When the crystal ball is cloudy, it is wise to have a flexible plan.
If the circumstances improve, it will be similar to the fiscal cliff issue at the start of this year. When the widely-predicted disaster was averted, there was a quick pop in stocks of 7% after which pundits said that we should all wait for a correction. It is challenging to time the market based upon these news events.
Here is my current working hypothesis:
- The shutdown will occur, with most scoffing at the effects;
- Complaints will start to build;
- Regardless of who wins the blame game, a continuing resolution will be passed;
- The timing may stretch into the anticipation of a default on debt;
- Consumers, foreigners, and markets may lose confidence if the debt ceiling deadline is approached; (See the FT's Take)

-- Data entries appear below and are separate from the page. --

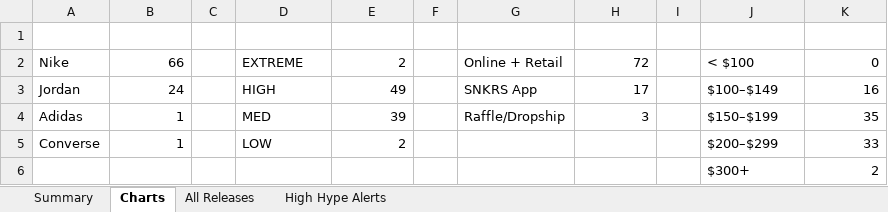
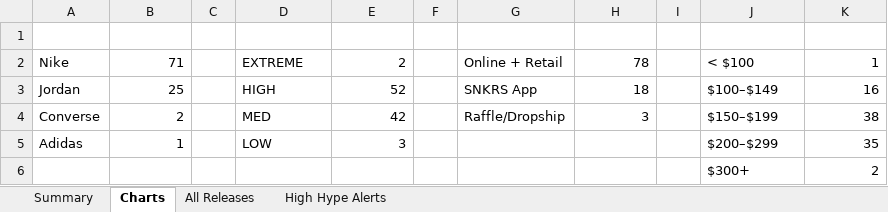
Before and after one commit to lordnader2002-sudo/Shoe-Tracker-v2, an Excel workbook: docs/data/sneaker_releases.xlsx, sheet Charts, drawn as a sheet; values as stored, in another font and other column widths than the file's, no borders; charts and pictures not drawn; removed rows and columns are numbered as before the commit, all else as after; the diff names each change by its address in the sheet, - before the commit and + after, or states it on an @@ line.

```diff
--- a/docs/data/sneaker_releases.xlsx (sheet Charts)
+++ b/docs/data/sneaker_releases.xlsx (sheet Charts)
-B2: 66
+B2: 71
-H2: 72
+H2: 78
-K2: 0
+K2: 1
-B3: 24
+B3: 25
-E3: 49
+E3: 52
-H3: 17
+H3: 18
+row 4: Converse | 2 |  | MED | 42 |  | Raffle/Dropship | 3 |  | $150–$199 | 38
-D5: MED
+D5: LOW
-E5: 39
+E5: 3
-G5: Raffle/Dropship
+G5: (empty)
-H5: 3
+H5: (empty)
-J5: $150–$199
+J5: $200–$299
-row 5: Converse | 1 |  | LOW | 2 |  |  |  |  | $200–$299 | 33
```
Also changed, not shown: sheet Summary, sheet All Releases, sheet High Hype Alerts, reports/sneaker_releases.xlsx, 1 other file.
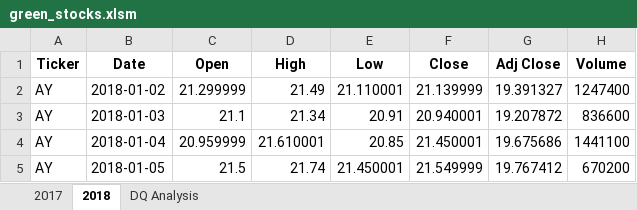
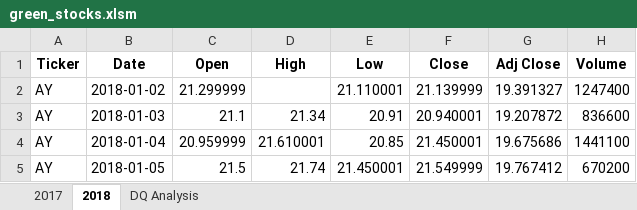
Before and after one commit to Nusratnimme/stock-analysis, an Excel workbook: green_stocks.xlsm, sheet 2018, drawn as a sheet; only a part is shown; values as stored, in another font and other column widths than the file's, no borders; the diff names each change by its address in the sheet, - before the commit and + after, or states it on an @@ line.

```diff
--- a/green_stocks.xlsm (sheet 2018)
+++ b/green_stocks.xlsm (sheet 2018)
-D2 (High): 21.49
+D2 (High): (empty)
```
Also changed, not shown: sheet DQ Analysis.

- There is little incentive for politicians to resolve this issue early, and some incentive (posturing for constituent groups) to wait until the last minute;
- The government shutdown may actually encourage an earlier resolution to the debt ceiling issue; (See Ezra Klein's take)
- Investors have seen the story before, and might not react as violently; and finally
- The U.S. will not default on its debt. This mainly rests on the understanding of the consequences by business leaders, who will lean on mainstream Republicans if the issue gets close. See this summary.
There are many points in this chain, and each one is open to debate. I emphasize the importance of understanding the limits of forecasts, so we must all realize that this is a fluid situation.
I am monitoring events closely through a variety of sources, including many that I regularly cite, but which are not often monitored by most investment pundits. You should be, too! My guess is that we will be revisiting many of these same topics next week.
To help in this, my colleague Cody Willard, a leader in identifying important technology trends, is excited about Scutify.com, a new investment resource that is one of the top five iPhone apps. I am joining in some good discussions there, and you can check it out at no cost.